### Provided records:
<<<<
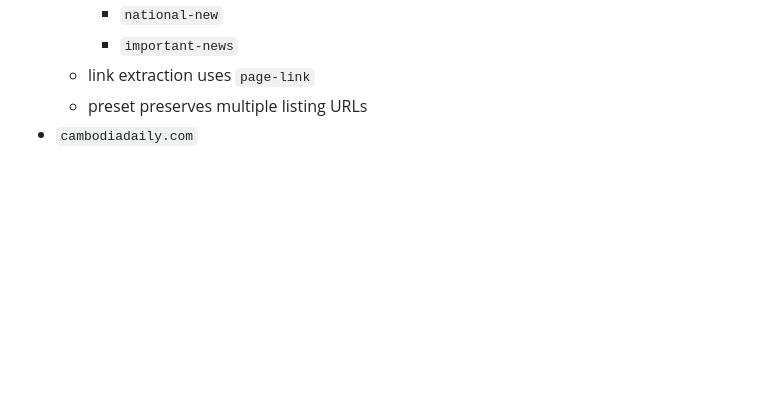
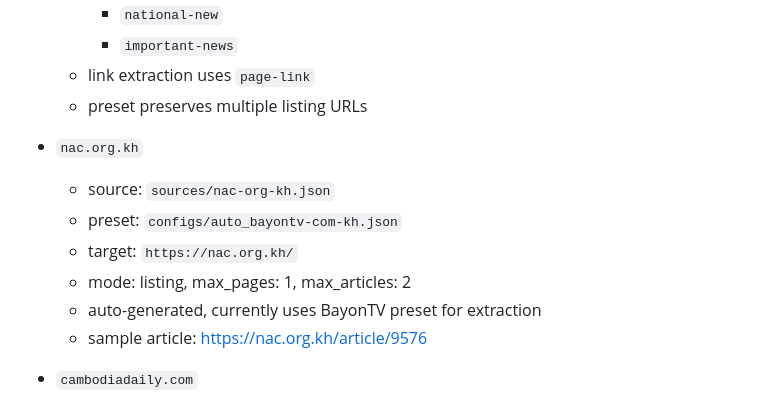
Before and after one commit to quanglionel/crawlCPC, a Markdown page: context/project_context.md, the part around one of its changes. Drawn GitHub-style; blank space fills up the shorter version.

```diff
--- a/context/project_context.md
+++ b/context/project_context.md
@@ -41,6 +42,14 @@ The app is designed so non-technical source management can happen in the UI whil
     - `important-news`
   - link extraction uses `page-link`
   - preset preserves multiple listing URLs
+
+- `nac.org.kh`
+  - source: `sources/nac-org-kh.json`
+  - preset: `configs/auto_bayontv-com-kh.json`
+  - target: `https://nac.org.kh/`
+  - mode: listing, max_pages: 1, max_articles: 2
+  - auto-generated, currently uses BayonTV preset for extraction
+  - sample article: https://nac.org.kh/article/9576
 - `cambodiadaily.com`
   - dedicated news-category preset
   - source should target `/category/news/`, not homepage
```
Also changed, not shown: other parts of context/project_context.md (+1 -0 lines), context/ai_context.md (+7 -0 lines).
>>>>
### What you will do:
Once the pictures are removed, return the entries exactly as they stand.

### Reply:
Before and after one commit to quanglionel/crawlCPC, a Markdown page: context/project_context.md, the part around one of its changes. Drawn GitHub-style; blank space fills up the shorter version.

```diff
--- a/context/project_context.md
+++ b/context/project_context.md
@@ -41,6 +42,14 @@ The app is designed so non-technical source management can happen in the UI whil
     - `important-news`
   - link extraction uses `page-link`
   - preset preserves multiple listing URLs
+
+- `nac.org.kh`
+  - source: `sources/nac-org-kh.json`
+  - preset: `configs/auto_bayontv-com-kh.json`
+  - target: `https://nac.org.kh/`
+  - mode: listing, max_pages: 1, max_articles: 2
+  - auto-generated, currently uses BayonTV preset for extraction
+  - sample article: https://nac.org.kh/article/9576
 - `cambodiadaily.com`
   - dedicated news-category preset
   - source should target `/category/news/`, not homepage
```
Also changed, not shown: other parts of context/project_context.md (+1 -0 lines), context/ai_context.md (+7 -0 lines).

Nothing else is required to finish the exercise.